Sorghum is said to be nutritionally rich and serves as a staple food in most parts of Northern Nigeria. The grain has assumed commercial relevance in recent years, especially in the food and beverage sector. It is said to be a valuable ingredient next to malted barley used in the brewery industry.

According to researched, in response, the Nigerian Breweries commenced exploratory work in reformulating some of its brands with local substitutes. One of the local grains that then received the attention and patronage of the Company was sorghum grains. Some level of success, which was to be improved upon with time, was recorded.

According to report ever since, some sorghum farmers have continued to receive part of the Company corporate social investment outflows as well as market support as part of the Company grain supply chain development.

As the Company plans to settle down on local raw source, here come in 1999 within one year interval, Nigeria government announced a reversal in policy of substitution direction which the Nigerian Breweries has commenced exploratory work in reformulating some of its brands with local materials. One of the local grains that then received the attention and patronage of the Company was sorghum.

By Government lifted the ban on malted barley importation, the effort at backward integration was abounded due to the policy reversal. Guest what; the net effect was for the beverage industry to re-focus once again from the use of locally grown sorghum to imported malted barley. Thus, the initial attempts at local cultivation of grains waned considerably.

According report at least, five companies in Nigeria invested in the construction of multi-billion naira sorghum malting plants. One of such companies was Sona Group, whose subsidiary – Food, Agro & Allied Industries Limited specializes in the production of malted sorghum and malt derivatives like malt extracts, malt syrup, glucose, etc.

Over the years the company has invested billions of naira in the expansion of its sorghum malting plant but these investments are now not running at full capacity due to the Federal Government’s decision to lift the ban on imported barley malt on special concession in duty.

The Managing Director of Food, Agro and Allied Industries Limited, Mr. Sudhansu Sinha, said that the current waivers given to barley malt and barley concentrates imported into the country from Europe has led to redundancies and loss of thousands of jobs in the value chain such as farming, processing and storage segment, among others.

A source within the Company revealed that Nigerian Breweries, however, driven by corporate social responsibility as well as business interests, continued to work on its sorghum development programme, latching on the tremendous experience already gained in incorporating local grains in its beverage formulations.

As a result, the Company decided to maintain a substantial level of local grains in most of its products recipes. This gave the Company the competitive advantage of pioneering the commercial development of sorghum using new hybrids in Nigeria.

The decision to sustain the sorghum supply development effort was taken among other chain reasons, to encourage the sustainability of brewery business and this way, to help in poverty alleviation among farmers by boosting the quality of seeds sown and the quantity of yield per hectare of land.

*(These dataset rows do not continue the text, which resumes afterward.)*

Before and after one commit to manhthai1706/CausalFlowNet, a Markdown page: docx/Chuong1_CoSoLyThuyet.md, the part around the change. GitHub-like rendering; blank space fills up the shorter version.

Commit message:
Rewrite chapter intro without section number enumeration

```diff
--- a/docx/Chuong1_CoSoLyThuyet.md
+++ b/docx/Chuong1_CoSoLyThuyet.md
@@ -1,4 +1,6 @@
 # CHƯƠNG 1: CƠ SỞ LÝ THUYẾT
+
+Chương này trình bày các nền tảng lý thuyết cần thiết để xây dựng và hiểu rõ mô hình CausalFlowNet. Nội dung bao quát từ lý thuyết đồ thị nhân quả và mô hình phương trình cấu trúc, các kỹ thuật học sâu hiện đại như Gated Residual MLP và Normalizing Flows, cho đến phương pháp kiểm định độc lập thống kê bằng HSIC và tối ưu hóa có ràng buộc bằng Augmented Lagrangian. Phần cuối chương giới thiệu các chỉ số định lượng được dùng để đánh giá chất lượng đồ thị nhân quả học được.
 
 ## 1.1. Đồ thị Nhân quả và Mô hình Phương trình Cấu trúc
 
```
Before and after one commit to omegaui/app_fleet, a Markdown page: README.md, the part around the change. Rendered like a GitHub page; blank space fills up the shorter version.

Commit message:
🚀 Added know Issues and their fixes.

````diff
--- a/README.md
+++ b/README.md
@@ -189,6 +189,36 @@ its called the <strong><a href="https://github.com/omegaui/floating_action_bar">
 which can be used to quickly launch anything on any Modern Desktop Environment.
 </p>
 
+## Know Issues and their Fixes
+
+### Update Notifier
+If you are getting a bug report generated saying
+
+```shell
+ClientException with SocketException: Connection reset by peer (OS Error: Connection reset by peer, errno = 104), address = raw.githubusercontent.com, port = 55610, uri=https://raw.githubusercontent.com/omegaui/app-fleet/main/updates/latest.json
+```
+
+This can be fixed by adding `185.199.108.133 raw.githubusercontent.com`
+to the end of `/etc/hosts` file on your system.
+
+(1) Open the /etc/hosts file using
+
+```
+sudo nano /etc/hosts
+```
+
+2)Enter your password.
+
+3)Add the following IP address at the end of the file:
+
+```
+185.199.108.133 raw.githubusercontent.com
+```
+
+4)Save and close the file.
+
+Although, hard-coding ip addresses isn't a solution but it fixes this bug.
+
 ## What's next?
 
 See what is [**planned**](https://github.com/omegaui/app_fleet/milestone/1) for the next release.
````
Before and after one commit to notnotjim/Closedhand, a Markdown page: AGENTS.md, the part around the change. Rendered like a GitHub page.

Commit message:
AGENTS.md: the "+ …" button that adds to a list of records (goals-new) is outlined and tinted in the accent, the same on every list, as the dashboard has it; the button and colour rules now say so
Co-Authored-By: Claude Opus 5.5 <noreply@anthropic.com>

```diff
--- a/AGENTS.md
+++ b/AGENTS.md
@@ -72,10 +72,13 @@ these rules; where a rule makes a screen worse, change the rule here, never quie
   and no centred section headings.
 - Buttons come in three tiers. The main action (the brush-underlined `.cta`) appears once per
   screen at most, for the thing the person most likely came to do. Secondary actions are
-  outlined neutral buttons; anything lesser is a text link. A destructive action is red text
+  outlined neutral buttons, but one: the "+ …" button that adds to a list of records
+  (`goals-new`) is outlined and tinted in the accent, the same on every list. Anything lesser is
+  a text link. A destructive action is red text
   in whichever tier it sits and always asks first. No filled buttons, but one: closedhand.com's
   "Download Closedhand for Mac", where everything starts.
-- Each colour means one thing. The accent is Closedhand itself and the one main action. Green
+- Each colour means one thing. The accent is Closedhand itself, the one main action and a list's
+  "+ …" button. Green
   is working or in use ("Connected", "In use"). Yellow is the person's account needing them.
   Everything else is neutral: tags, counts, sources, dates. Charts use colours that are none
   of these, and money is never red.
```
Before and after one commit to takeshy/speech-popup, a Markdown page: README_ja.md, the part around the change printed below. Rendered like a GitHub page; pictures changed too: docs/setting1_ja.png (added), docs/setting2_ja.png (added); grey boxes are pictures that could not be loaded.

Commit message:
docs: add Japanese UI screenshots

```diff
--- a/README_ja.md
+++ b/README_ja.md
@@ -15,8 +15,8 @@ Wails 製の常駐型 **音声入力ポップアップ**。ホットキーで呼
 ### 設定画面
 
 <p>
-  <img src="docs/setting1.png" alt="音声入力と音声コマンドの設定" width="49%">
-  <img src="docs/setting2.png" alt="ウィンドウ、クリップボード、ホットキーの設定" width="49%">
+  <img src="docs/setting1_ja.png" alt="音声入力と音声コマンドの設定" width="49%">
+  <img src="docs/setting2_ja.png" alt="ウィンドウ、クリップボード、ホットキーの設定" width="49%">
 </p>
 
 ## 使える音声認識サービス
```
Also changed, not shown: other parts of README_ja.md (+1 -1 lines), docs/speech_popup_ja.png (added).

In addition, it was designed to motivate demand for sorghum with the attendant multiplier effects as well as lead brewery industry and corporate Nigeria to show more interest in the agricultural sector as a way to improve food supply, create employment opportunities for Nigerian youths as well as explore the opportunities of producing sorghum and other grains for export.

Kindly Share This Story:

Related Post

Leave a Reply

Your email address will not be published. Required fields are marked *

amehnews greetings